Ruth Wright, the former state representative from Boulder, articulated the concerns in a comment to the Planning Board: "Protect our citizens as they deserve," she said. "Don't lull them into complacency and a false sense of security, only to be stunned, shocked and damaged by the next big one."
Jeff Arthur, who directs utilities for Boulder's Public Works Department, said the flood preparations being discussed for CU South are in fact consistent with those being made elsewhere.
"We are on a pretty slow pace to even build 100-year mitigation," Arthur told the city's leaders. "We've been going through the process of updating maps and mitigation studies. We probably have 100 years worth of projects.
He acknowledged that "to some degree, recent experience has been moving to lower design form so we can actually move something forward."
Preparing for a flood level more significant than a 100-year event affords the city an "incrementally higher level of protection," Arthur said, but also costs more, takes longer and requires use of more of the CU South property.
What's known for now is that the land-use changes theoretically soon to be voted on would, according to city staff, involve different portions of the site being dedicated to development — and conservation, open space or recreation — in addition to the flood mitigation work.
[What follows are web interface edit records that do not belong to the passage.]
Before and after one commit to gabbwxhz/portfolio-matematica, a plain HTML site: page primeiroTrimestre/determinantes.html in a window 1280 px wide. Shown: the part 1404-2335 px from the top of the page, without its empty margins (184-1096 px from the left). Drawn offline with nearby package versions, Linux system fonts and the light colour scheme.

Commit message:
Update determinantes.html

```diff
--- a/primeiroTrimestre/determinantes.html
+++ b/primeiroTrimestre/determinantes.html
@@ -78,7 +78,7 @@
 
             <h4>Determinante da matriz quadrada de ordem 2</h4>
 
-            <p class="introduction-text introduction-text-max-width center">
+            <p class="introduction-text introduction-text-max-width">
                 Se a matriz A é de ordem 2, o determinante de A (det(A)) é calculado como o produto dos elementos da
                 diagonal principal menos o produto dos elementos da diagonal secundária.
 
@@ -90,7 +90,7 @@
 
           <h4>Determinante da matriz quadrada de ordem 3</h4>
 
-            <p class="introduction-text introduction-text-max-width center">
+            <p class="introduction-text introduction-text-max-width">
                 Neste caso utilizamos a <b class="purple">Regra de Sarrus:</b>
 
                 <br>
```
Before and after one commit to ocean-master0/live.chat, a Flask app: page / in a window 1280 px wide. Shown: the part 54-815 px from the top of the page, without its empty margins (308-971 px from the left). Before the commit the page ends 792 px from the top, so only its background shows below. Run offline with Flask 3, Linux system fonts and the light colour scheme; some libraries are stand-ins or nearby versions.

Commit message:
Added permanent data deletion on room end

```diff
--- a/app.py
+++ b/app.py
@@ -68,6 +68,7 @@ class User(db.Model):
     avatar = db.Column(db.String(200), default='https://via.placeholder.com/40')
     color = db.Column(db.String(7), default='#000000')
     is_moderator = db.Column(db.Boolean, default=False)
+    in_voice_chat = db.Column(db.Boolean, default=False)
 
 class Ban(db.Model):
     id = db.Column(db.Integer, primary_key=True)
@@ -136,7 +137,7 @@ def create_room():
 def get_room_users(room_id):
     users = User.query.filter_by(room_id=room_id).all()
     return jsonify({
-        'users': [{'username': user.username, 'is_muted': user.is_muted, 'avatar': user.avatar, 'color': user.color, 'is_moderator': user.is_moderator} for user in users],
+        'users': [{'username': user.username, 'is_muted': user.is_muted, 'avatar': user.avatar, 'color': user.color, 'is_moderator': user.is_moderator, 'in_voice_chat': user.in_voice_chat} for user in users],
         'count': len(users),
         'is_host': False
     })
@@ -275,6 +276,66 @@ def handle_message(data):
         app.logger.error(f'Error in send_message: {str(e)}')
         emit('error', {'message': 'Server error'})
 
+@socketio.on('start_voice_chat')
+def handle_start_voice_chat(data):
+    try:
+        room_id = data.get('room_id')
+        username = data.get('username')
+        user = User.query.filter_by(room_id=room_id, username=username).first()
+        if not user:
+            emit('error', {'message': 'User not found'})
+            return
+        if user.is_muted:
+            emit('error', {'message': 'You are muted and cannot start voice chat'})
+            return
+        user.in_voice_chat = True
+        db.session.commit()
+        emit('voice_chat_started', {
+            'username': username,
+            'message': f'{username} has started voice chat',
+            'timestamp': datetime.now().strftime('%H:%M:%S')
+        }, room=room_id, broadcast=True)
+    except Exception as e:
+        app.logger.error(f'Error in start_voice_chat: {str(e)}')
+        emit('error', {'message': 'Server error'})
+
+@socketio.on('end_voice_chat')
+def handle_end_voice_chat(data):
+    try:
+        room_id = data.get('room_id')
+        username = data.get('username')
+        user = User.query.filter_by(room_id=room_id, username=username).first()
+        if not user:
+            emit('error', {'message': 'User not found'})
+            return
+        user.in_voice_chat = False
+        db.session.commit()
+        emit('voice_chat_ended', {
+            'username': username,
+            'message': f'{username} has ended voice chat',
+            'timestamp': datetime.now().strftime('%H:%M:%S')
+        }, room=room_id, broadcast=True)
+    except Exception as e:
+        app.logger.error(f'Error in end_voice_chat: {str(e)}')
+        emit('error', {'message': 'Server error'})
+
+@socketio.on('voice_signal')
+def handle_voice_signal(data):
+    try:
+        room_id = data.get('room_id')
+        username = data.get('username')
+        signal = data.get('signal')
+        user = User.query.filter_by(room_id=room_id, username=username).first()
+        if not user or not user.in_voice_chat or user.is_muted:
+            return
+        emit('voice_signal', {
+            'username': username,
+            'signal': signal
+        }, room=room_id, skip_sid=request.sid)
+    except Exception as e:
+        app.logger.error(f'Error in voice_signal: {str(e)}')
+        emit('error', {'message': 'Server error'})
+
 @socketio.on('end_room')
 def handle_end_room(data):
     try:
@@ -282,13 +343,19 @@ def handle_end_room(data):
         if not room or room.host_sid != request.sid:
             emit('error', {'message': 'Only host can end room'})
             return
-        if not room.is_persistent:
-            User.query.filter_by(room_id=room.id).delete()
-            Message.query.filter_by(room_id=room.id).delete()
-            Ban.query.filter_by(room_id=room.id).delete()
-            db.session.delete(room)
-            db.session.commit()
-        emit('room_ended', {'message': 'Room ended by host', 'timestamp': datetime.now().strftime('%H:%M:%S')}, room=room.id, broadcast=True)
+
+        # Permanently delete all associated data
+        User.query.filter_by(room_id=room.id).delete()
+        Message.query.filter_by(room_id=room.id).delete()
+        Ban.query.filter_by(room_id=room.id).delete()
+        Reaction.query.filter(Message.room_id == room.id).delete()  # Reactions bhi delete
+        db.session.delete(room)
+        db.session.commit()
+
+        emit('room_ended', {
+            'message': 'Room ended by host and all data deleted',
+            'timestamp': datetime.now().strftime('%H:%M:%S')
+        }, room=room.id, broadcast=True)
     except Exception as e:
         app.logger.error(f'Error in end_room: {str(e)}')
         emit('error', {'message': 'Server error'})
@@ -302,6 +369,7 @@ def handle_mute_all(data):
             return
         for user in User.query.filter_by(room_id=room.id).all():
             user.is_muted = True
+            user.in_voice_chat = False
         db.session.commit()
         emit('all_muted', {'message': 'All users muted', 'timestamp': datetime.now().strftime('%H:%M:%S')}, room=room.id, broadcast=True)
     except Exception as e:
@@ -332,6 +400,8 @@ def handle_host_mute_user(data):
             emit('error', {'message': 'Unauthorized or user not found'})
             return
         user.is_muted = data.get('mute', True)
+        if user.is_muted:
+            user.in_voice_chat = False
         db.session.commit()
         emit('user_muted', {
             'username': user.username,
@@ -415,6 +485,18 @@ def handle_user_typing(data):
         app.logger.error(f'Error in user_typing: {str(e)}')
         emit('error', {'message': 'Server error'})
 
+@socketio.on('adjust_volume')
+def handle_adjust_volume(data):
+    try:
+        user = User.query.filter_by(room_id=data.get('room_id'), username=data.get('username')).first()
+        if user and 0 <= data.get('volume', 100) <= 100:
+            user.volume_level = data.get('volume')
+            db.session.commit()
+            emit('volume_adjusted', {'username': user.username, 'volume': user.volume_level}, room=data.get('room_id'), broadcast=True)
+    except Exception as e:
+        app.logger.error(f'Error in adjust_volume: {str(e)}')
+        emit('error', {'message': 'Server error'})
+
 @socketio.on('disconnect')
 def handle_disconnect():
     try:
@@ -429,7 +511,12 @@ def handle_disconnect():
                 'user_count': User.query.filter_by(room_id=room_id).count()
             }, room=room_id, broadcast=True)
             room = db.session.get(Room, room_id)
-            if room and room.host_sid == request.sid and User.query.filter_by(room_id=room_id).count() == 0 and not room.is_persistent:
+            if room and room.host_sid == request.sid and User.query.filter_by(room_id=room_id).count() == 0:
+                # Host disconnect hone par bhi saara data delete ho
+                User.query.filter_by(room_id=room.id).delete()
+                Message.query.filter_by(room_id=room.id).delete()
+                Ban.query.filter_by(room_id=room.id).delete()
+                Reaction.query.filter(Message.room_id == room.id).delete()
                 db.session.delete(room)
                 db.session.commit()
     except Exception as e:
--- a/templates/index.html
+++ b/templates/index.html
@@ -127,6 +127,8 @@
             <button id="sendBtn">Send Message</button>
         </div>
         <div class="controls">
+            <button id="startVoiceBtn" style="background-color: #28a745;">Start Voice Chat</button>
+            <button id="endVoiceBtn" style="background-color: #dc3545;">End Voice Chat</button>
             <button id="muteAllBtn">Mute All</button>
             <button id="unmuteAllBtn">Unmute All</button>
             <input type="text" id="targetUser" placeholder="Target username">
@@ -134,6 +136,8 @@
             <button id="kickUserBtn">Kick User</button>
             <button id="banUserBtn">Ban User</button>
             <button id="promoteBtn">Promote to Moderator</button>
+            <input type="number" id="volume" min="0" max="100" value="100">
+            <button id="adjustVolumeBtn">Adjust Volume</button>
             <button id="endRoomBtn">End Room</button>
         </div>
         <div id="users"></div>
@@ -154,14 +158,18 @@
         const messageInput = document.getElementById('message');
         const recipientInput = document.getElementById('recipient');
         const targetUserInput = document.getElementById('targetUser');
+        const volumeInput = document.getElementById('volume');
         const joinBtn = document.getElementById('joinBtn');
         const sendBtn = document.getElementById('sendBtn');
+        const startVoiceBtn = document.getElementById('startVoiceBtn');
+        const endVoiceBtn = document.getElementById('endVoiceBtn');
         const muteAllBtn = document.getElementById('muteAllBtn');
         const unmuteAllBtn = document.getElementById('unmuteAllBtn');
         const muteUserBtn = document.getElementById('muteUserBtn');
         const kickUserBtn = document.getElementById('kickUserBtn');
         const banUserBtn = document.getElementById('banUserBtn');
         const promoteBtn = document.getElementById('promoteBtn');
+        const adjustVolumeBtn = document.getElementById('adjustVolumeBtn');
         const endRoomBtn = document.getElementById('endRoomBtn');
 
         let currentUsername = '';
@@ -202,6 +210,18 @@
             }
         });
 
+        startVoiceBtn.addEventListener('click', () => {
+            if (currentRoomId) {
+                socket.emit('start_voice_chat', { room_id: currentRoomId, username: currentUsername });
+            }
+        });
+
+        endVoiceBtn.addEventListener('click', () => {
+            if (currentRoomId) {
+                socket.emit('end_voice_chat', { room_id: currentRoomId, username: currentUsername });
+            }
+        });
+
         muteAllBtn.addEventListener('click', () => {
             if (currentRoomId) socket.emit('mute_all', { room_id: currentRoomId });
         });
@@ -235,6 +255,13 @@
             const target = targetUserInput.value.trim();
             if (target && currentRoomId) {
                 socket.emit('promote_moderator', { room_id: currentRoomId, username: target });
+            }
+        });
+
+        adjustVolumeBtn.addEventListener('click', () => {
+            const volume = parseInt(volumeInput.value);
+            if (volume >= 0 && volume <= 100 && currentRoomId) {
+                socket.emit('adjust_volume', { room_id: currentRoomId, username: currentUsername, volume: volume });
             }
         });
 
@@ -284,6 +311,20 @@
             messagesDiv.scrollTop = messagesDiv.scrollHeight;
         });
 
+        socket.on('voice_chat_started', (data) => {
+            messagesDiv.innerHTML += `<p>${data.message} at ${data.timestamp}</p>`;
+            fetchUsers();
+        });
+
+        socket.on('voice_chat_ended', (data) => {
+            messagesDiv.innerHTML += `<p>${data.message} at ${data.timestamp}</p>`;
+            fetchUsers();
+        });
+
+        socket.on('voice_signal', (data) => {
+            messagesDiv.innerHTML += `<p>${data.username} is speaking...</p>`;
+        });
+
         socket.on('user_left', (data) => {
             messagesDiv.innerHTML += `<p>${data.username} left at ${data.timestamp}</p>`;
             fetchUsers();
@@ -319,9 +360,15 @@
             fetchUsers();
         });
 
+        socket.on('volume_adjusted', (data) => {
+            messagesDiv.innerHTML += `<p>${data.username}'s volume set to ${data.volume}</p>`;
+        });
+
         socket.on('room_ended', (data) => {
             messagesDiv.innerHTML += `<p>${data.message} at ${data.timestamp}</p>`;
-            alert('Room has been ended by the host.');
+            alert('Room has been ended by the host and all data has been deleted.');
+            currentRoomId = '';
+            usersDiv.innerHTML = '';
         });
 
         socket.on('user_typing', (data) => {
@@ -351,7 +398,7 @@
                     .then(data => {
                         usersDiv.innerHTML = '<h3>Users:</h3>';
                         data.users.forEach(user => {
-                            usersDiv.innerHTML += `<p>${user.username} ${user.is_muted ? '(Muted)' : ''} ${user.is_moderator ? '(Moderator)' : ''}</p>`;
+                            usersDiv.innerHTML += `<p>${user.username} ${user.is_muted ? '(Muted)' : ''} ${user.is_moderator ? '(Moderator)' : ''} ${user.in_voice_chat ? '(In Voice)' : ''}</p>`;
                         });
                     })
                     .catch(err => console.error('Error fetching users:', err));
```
The university says it will develop no more than 50 percent of the site, and has tentatively proposed using about 80 acres for flood mitigation, and another 80 acres for preservation of existing natural areas. Some additional acreage would likely feature trails, bikeways and public green areas, CU says.
Draper promised the university would not use the site to develop tower-style dormitories, a la Williams Village, nor football facilities and first-year student housing.
Noting that CU, as a state entity, is not subject to the same zoning and design guidelines as others who develop in the city, Councilman Sam Weaver asked Draper if the university has a sense of how tall potential buildings on the site might be.
She said there were no plans to speak of, regarding height, though she added, "We're open to discussing."
In a lengthy presentation to the council and Planning Board, Draper said continually that the university prefers to defer to the city on flood issues. At one point, Morzel posed a roughly six-minute question on that topic, to which Draper made clear in just a few words that CU doesn't want to be the decision-maker on flood risk, and would like to see the berm study, adopted by the council in 2015, moved forward.
"We've been discussing a flood mitigation plan for nigh on 15 years here," Draper said. "The city staff, with the help of some consultants, did an extensive job on this. FEMA relooked at all the plans. We've finally got a plan we can move forward with."
When pressed by Planning Board member Leonard May, though, as to whether the university would support flood mitigation work on the site even if the city decides ultimately not to annex, Draper was non-committal.
She said she'd be "surprised" to see an annexation agreement fall through, and focused on movement toward harmony between two institutions that as recently as 2003 had to discuss CU South in the company of a judge.
Draper said the university feels its relationship with the city is as good as ever, and Jones agreed.
While the university seems less than happy to discuss flood work if that work isn't coupled with development, Draper said it would be willing to accommodate a series of other city requests in the event of an annexation.
When Councilman Aaron Brockett asked if CU would guarantee housing on the site, and when Councilwoman Mary Young asked for a change in schedule for the public process, Draper said both could be done. In general, she suggested that the school's plans for the site aren't close to ready.
"I know there are some discussions that we must be talking about this in the dark of night, but we really haven't talked about it at all," Draper said.
Not all are convinced.
"There's a strong sentiment in the public that things are going to get really baked before they have an opportunity to participate in the public hearing," May said.
His concern was echoed by several on both the council and Planning Board.